(Listed entries Opens)

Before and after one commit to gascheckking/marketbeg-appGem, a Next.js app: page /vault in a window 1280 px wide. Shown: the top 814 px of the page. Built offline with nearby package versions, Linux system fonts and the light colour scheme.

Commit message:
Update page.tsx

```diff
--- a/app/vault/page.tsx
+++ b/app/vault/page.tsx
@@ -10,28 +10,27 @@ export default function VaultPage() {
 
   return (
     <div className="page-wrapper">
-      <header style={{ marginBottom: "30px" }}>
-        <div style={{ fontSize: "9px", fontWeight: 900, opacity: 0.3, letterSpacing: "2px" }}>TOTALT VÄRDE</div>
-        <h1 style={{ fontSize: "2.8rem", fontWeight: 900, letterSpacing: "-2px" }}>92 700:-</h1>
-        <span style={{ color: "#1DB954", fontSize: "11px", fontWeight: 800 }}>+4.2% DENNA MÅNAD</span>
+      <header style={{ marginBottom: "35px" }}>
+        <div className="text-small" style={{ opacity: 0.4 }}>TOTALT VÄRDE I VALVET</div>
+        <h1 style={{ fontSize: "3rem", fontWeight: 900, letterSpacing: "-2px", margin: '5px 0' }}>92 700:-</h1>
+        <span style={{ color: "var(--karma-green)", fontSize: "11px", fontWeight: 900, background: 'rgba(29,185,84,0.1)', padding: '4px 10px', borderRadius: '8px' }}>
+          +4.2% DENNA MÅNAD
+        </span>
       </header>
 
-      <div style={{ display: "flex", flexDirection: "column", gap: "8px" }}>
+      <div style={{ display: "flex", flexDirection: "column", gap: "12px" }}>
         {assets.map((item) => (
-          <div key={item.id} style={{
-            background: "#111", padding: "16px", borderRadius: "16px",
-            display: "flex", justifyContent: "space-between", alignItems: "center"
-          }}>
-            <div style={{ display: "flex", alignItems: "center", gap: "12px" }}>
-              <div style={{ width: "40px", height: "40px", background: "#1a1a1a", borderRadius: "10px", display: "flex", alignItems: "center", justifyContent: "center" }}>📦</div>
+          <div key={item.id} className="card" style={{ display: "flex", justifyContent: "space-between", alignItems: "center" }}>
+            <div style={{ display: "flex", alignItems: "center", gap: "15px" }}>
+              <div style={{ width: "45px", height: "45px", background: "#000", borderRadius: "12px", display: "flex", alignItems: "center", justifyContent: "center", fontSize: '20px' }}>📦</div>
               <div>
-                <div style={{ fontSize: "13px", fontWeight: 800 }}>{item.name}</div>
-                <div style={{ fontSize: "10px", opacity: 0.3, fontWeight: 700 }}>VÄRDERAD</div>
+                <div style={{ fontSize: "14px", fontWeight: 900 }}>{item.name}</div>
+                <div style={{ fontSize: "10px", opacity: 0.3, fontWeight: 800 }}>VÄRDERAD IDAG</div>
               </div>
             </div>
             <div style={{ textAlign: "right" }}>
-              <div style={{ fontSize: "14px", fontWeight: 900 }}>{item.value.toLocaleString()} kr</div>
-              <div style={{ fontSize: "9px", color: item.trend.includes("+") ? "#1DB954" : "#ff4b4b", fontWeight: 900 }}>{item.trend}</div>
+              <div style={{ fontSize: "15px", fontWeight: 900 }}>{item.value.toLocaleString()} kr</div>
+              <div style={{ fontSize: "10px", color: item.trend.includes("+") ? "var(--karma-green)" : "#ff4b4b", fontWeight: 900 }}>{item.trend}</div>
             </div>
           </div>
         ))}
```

(Listed entries Closes)

For each record above, print an exact copy.

Before and after one commit to gascheckking/marketbeg-appGem, a Next.js app: page /vault in a window 1280 px wide. Shown: the top 814 px of the page. Built offline with nearby package versions, Linux system fonts and the light colour scheme.

Commit message:
Update page.tsx

```diff
--- a/app/vault/page.tsx
+++ b/app/vault/page.tsx
@@ -10,28 +10,27 @@ export default function VaultPage() {
 
   return (
     <div className="page-wrapper">
-      <header style={{ marginBottom: "30px" }}>
-        <div style={{ fontSize: "9px", fontWeight: 900, opacity: 0.3, letterSpacing: "2px" }}>TOTALT VÄRDE</div>
-        <h1 style={{ fontSize: "2.8rem", fontWeight: 900, letterSpacing: "-2px" }}>92 700:-</h1>
-        <span style={{ color: "#1DB954", fontSize: "11px", fontWeight: 800 }}>+4.2% DENNA MÅNAD</span>
+      <header style={{ marginBottom: "35px" }}>
+        <div className="text-small" style={{ opacity: 0.4 }}>TOTALT VÄRDE I VALVET</div>
+        <h1 style={{ fontSize: "3rem", fontWeight: 900, letterSpacing: "-2px", margin: '5px 0' }}>92 700:-</h1>
+        <span style={{ color: "var(--karma-green)", fontSize: "11px", fontWeight: 900, background: 'rgba(29,185,84,0.1)', padding: '4px 10px', borderRadius: '8px' }}>
+          +4.2% DENNA MÅNAD
+        </span>
       </header>
 
-      <div style={{ display: "flex", flexDirection: "column", gap: "8px" }}>
+      <div style={{ display: "flex", flexDirection: "column", gap: "12px" }}>
         {assets.map((item) => (
-          <div key={item.id} style={{
-            background: "#111", padding: "16px", borderRadius: "16px",
-            display: "flex", justifyContent: "space-between", alignItems: "center"
-          }}>
-            <div style={{ display: "flex", alignItems: "center", gap: "12px" }}>
-              <div style={{ width: "40px", height: "40px", background: "#1a1a1a", borderRadius: "10px", display: "flex", alignItems: "center", justifyContent: "center" }}>📦</div>
+          <div key={item.id} className="card" style={{ display: "flex", justifyContent: "space-between", alignItems: "center" }}>
+            <div style={{ display: "flex", alignItems: "center", gap: "15px" }}>
+              <div style={{ width: "45px", height: "45px", background: "#000", borderRadius: "12px", display: "flex", alignItems: "center", justifyContent: "center", fontSize: '20px' }}>📦</div>
               <div>
-                <div style={{ fontSize: "13px", fontWeight: 800 }}>{item.name}</div>
-                <div style={{ fontSize: "10px", opacity: 0.3, fontWeight: 700 }}>VÄRDERAD</div>
+                <div style={{ fontSize: "14px", fontWeight: 900 }}>{item.name}</div>
+                <div style={{ fontSize: "10px", opacity: 0.3, fontWeight: 800 }}>VÄRDERAD IDAG</div>
               </div>
             </div>
             <div style={{ textAlign: "right" }}>
-              <div style={{ fontSize: "14px", fontWeight: 900 }}>{item.value.toLocaleString()} kr</div>
-              <div style={{ fontSize: "9px", color: item.trend.includes("+") ? "#1DB954" : "#ff4b4b", fontWeight: 900 }}>{item.trend}</div>
+              <div style={{ fontSize: "15px", fontWeight: 900 }}>{item.value.toLocaleString()} kr</div>
+              <div style={{ fontSize: "10px", color: item.trend.includes("+") ? "var(--karma-green)" : "#ff4b4b", fontWeight: 900 }}>{item.trend}</div>
             </div>
           </div>
         ))}
```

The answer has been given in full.